#### [Exercise objective]
State how many lines in the following entries contain the word "scheme". No other output.

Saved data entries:
=== Begin Enclosure ===
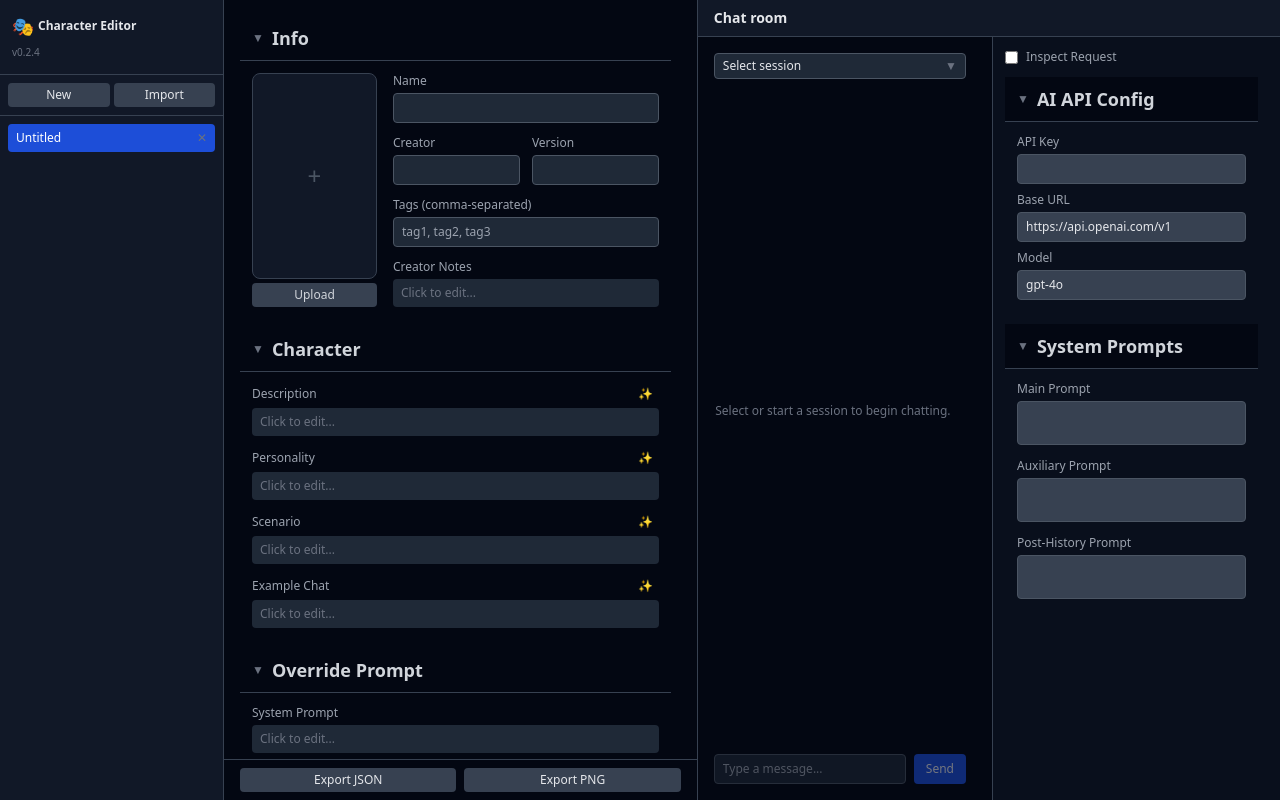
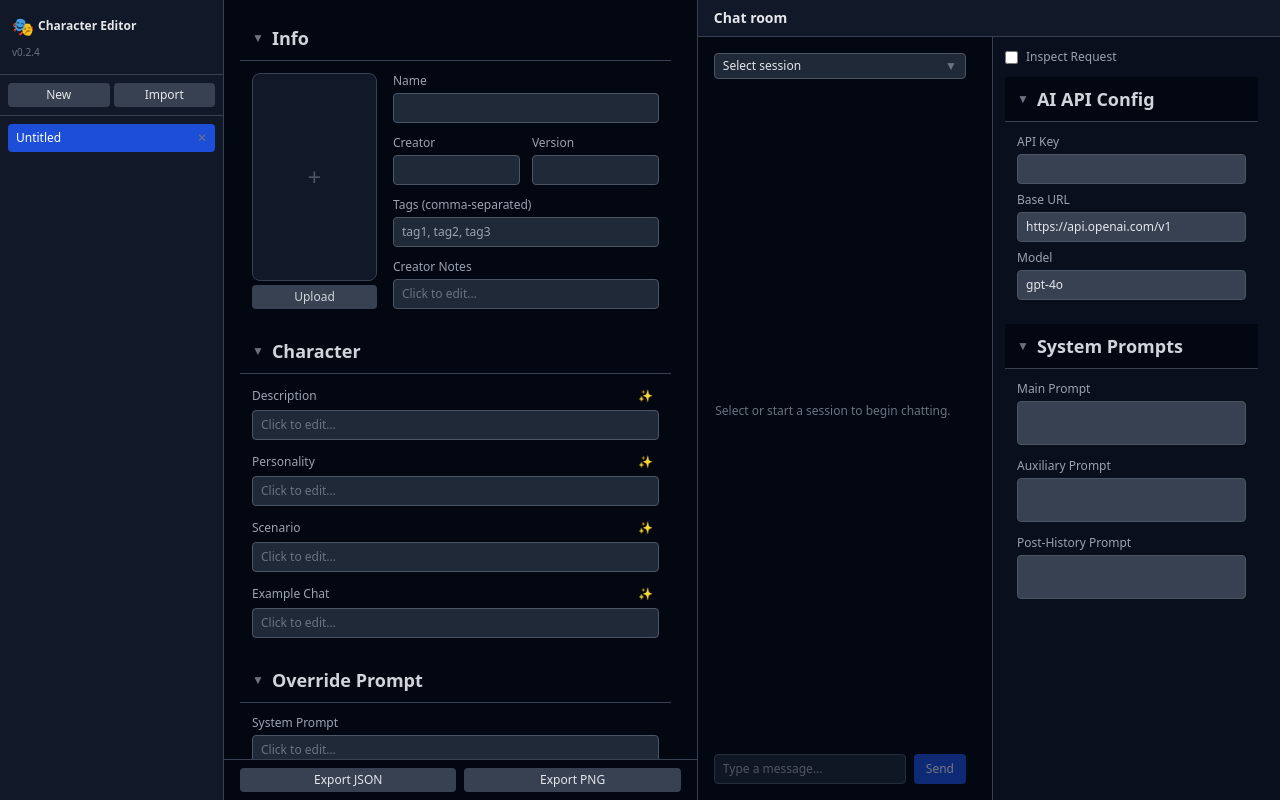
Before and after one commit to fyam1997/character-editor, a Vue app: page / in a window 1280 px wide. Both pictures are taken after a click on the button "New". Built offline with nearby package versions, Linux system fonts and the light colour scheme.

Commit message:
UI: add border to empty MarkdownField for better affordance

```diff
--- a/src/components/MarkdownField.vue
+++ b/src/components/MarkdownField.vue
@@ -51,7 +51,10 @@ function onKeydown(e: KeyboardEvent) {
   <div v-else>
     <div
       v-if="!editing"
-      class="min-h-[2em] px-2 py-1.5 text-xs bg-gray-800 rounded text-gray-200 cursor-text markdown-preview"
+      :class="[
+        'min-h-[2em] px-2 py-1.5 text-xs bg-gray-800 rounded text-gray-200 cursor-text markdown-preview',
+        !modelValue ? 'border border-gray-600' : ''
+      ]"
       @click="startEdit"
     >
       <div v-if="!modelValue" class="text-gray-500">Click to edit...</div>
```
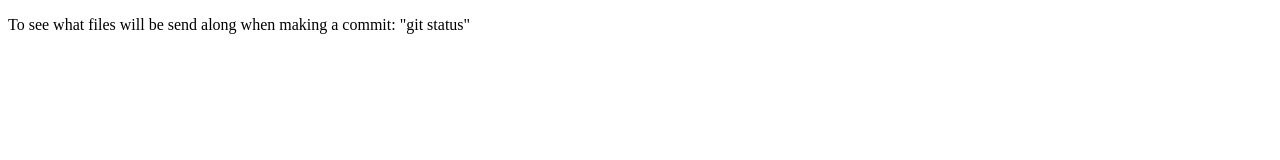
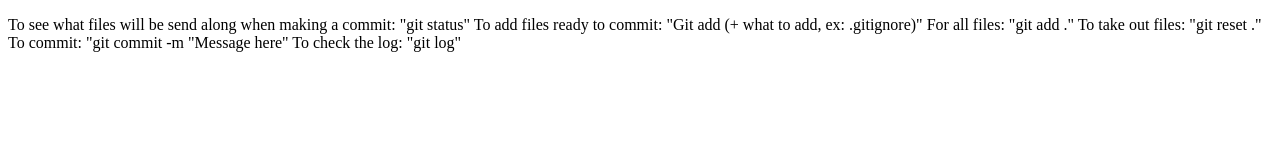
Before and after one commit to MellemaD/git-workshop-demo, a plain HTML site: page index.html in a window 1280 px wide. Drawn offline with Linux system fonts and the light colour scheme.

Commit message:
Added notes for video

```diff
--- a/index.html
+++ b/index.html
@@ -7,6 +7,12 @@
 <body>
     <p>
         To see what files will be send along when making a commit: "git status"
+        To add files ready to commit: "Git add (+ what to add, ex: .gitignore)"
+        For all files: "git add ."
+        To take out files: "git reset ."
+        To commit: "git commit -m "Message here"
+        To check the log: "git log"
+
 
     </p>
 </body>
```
=== End Enclosure ===
#### [Written response]
2